ARE YOU A VICTIM OF ABSENT LEADERSHIP?
BY JOS WEESJES | MAY 2016
Throughout my career, both as a leader of teams and as a recipient of leadership, I have experienced the good, the bad and the ugly of leaders.
THE ROLE OF A LEADER IS FIRST AND FOREMOST TO CREATE AN INSPIRING ENVIRONMENT FOR PEOPLE TO GROW AND TO DEVELOP THEMSELVES
Despite all the corporate focus on employee engagement scores and metrics; there’s an awful lot of leadership pain in organizations. My advice to people who are suffering from bad leadership is to either speak up or step out. There’s nothing in between. Infinite complaining amongst colleagues, gossiping, or wishing times will magically get better will not do the trick.
Here’s my angle: creating an inspiring environment. This has always been the key task of leaders and definitely in today’s reality in which Millennials have no issue with challenging authority. In my work, I encounter and witness a lot of what I call ‘absent leadership’ in all echelons of organizations. From CEO’s to managers who are leading teams of people; often they are just not present at times where their real leadership is needed. Examples are: not giving accurate feedback, leading team meetings by telling rather than listening, asking people to write their own performance evaluation, inability to show sincere interest in people on the actual work floor and the list goes on.
As a leader are you creating that inspiring environment? Here’s a few suggestions:
1. ONE-ON-ONE TIME
Often I get a sad response from people when I ask what was the last time you had a meaningful and regular personal development conversation with your leader? This is not a once in a year thing. It’s ongoing and at regular set times. This will give each of your team members the clarity they need to understand what it is you want from them. Only via one-on-one coaching feedback you are able to actually understand in which direction your team member is going and how to further develop.
2. ADJUST YOUR LEADERSHIP STYLE
One way to see your star players exiting your organization is to micro manage them and conversely, newly hired talent will leave fast if you don’t give them the guidance and direction they need from the start. Your role is to identify and understand the development stage for each of your team members and apply that collaborative, coaching, mentoring or directional leadership style to match their individual needs.
3. BE PRESENT

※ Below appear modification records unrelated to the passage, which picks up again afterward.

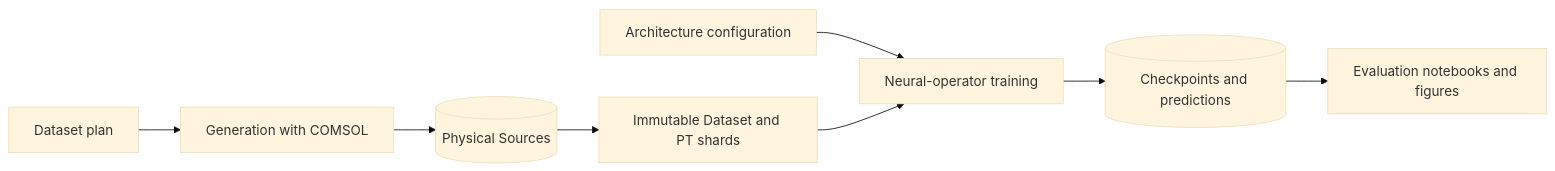
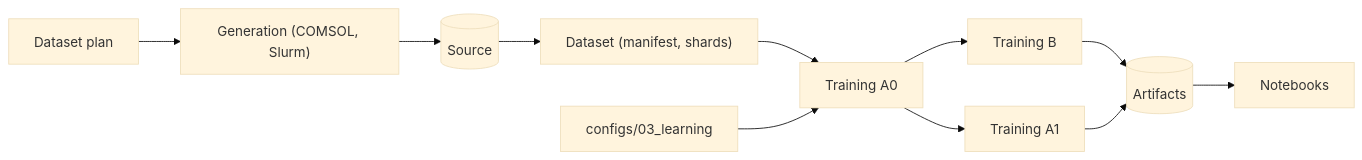
The diagram in README.md (Rinovative/grainlegumes-pino-drying), drawn with Mermaid (base theme) before and after one commit. The commit also changed other lines of this file and 320 other files, not shown here.

````diff
--- a/README.md
+++ b/README.md
@@ -127,8 +88,13 @@
 ```mermaid
 flowchart LR
-    P[Dataset plan] --> G[Generation with COMSOL]
-    G --> S[(Physical Sources)] --> D[Immutable Dataset and PT shards]
-    C[Architecture configuration] --> T[Neural-operator training]
-    D --> T
-    T --> R[(Checkpoints and predictions)] --> E[Evaluation notebooks and figures]
+    P["Dataset plan"] --> G["Generation (COMSOL, Slurm)"]
+    G --> S[("Source")]
+    S --> D["Dataset (manifest, shards)"]
+    D --> A0["Training A0"]
+    C["configs/03_learning"] --> A0
+    A0 --> B["Training B"]
+    A0 --> A1["Training A1"]
+    B --> R[("Artifacts")]
+    A1 --> R
+    R --> N["Notebooks"]
 ```
````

No more “my door is always open when you need me”. This is so yesterday ‘leadership’ speak. Very often leaders are telling me that they can’t attend their team’s training session because they have to prepare a budget presentation or do something for ‘corporate’. You will need to actually engage by truly listening what your team is telling you, get out of your comfort zone (e.g. your office) and walk the floor and just talk to people to hear what is going on. It is true that I actually have coached senior executives teaching and showing them how to do this! Learn from your team, yet make them accountable to execute their own ideas.

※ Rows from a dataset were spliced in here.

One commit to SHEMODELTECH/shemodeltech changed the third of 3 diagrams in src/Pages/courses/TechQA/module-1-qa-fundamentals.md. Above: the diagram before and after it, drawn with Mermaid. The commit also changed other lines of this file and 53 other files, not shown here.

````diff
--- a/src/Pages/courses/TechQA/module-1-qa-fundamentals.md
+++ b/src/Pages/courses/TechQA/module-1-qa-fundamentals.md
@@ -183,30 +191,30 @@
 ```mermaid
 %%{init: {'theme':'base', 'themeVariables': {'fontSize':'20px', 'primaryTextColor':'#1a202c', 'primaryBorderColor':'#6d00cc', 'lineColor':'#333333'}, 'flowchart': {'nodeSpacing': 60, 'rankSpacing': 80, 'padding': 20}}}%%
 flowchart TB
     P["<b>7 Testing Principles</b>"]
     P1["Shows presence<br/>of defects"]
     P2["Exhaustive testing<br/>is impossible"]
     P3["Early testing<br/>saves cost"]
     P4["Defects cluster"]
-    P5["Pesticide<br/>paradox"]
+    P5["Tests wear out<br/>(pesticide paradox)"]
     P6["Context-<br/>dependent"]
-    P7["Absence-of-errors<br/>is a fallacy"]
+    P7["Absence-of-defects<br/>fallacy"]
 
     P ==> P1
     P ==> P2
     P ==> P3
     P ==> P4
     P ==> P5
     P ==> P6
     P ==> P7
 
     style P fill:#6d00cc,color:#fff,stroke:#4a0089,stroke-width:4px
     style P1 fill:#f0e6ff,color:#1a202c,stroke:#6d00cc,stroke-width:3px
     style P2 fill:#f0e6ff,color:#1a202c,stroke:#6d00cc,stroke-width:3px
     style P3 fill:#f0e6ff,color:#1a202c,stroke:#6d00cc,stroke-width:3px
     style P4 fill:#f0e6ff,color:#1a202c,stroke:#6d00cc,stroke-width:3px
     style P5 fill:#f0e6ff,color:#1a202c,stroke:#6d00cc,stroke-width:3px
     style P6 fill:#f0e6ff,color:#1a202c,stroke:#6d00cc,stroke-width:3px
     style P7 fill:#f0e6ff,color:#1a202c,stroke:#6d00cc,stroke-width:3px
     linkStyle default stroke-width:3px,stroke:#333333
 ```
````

Are you truly inspiring, supplying that ‘fresh air’ to your team, your meetings, your organization? Or is it same same? How much do you know about your people, their dreams, what makes them tick or what pisses them off? Are you able to share inspiring stories and place yourself in a vulnerable position so that they can see the real person, you!
So..what to do if all of this is not really happening? Remember that I started by saying that as an employee you should be given the right environment to develop yourself. As a recipient of leadership you are truly in charge of your own development to never stop learning and this means that if this gets blocked because of bad leadership you have these options:
Make yourself part of the solution and speak out to your leader about what is not going right. Come prepared with suggested solutions to the problem and be ready to take on accountability to execute ideas. In case your leader is acting way out of line, not lined up to the company’s or your own personal values you need to speak up to your leader’s boss and HR to report your observations. Too often executives get away with this because everyone ‘talks’ about the issue yet nobody wants to speak up. Afraid to loose your job over this, guess what? If you speak out and nothing gets done or worse you’ll lose your job..you now know for sure this organization isn’t right for you.
DO NOT just gossip about leaders and what they should be doing, how they missed the mark at that recent meeting or how they lock themselves up in their offices all day. If you observe this in your leader, take a risk and ask if he or she is open for feedback. You might be surprised how this may open eyes and creates a realization like “I never knew I came across like this..”. Don’t be a part of the gossip crew.
If all of the above is not working, you have to be honest to yourself and make that judgment call. Indeed a key reason people are leaving a job is because of bad leadership. If your personal growth is blocked because of non-inspiring leadership and you did take time to influence things yet nothing is changing, you owe it to yourself to make that decision to leave.
Don’t underestimate the power of making a decision and how much energy that will give you…